Also try covering your plants to increase the thawing time — either do this in the evening or race out and do it as soon as you see frost on the ground. Use anything — blankets, old newspaper — but just get your plants covered. This may often save them.

As a last resort, rely on frost-hardy plants and those that have been hardened to your area. Any plant bought from an area hotter than yours, or from an indoor area in a nursery, may tolerate less frost than a local plant. You can harden plants gradually by leaving them outside for longer and longer periods each day. Better still, raise your own from cuttings or seed taken from plants that grow happily in your area.

Most importantly, though, don’t be in a hurry with your garden. Learn to enjoy each season. Gardens have their own seasons. Not spring, winter, summer and autumn, but planting time, harvest time … aaarrrgh how am I going to cope with all this harvest time, planting for winter time, pottering-about time and enjoying-the-cold-weather-break time?

Just now, it’s daydreaming-about-planting time. Sit in the spring sunlight and dream of what you’d like your garden to be like: the veg you’ll harvest, the flowers that will delight you and all around. Gardens need a bit of daydreaming. And the best time to do it is now.

 



 

Jackie French
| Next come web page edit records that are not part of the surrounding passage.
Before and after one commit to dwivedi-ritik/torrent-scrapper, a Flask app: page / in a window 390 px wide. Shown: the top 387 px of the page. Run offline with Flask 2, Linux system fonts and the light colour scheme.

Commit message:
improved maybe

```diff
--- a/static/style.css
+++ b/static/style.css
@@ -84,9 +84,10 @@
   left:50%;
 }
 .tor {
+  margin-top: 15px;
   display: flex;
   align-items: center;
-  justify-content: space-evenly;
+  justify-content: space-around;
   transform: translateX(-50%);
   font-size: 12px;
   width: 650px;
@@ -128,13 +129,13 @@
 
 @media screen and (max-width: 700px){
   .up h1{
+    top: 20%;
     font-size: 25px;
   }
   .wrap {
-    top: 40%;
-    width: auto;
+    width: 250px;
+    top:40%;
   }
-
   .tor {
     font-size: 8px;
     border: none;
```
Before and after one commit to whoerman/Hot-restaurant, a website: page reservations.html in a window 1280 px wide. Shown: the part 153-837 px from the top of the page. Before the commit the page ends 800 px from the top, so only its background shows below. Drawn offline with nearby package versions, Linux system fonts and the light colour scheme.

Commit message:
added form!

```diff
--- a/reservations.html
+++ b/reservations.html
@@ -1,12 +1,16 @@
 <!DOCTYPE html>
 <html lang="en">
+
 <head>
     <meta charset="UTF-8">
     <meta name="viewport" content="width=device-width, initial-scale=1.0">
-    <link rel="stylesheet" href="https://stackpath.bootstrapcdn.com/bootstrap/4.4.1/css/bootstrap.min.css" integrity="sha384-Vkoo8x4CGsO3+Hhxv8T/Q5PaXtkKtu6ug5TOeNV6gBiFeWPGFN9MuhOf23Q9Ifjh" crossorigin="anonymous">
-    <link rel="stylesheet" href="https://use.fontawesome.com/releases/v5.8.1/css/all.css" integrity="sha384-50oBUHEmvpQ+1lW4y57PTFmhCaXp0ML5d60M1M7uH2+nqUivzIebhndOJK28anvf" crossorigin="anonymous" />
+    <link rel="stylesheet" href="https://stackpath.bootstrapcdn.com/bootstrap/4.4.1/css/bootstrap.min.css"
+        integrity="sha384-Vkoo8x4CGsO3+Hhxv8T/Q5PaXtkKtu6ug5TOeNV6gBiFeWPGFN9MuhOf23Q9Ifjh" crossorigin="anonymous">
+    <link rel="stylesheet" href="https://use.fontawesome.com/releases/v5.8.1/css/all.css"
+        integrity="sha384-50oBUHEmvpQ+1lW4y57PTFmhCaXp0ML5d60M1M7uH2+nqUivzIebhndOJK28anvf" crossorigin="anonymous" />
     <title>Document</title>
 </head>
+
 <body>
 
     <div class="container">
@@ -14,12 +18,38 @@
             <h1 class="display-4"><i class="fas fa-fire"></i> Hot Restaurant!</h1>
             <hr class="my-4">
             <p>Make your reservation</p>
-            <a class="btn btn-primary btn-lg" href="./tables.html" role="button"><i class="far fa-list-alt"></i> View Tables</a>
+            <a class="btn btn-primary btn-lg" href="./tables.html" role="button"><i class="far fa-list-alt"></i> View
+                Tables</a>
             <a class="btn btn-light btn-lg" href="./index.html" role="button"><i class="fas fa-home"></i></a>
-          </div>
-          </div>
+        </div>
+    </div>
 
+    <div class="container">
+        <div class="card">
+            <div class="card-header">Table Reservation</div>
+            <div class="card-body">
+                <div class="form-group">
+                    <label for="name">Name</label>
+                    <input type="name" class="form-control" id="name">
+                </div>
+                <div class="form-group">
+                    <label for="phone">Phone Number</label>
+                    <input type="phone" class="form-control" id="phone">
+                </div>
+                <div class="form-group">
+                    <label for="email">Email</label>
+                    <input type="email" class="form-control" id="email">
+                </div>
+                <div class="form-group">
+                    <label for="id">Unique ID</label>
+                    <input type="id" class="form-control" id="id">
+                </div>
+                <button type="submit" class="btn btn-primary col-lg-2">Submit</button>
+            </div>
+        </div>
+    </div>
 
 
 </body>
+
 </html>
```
Jackie French is a gardener, ecologist, honorary wombat, 2014-2015 Australian Children's laureate, 2015 Senior Australian of the year and passionate believer in the need for all humans to feel part of the earth around them, by understanding the plants that sustain us.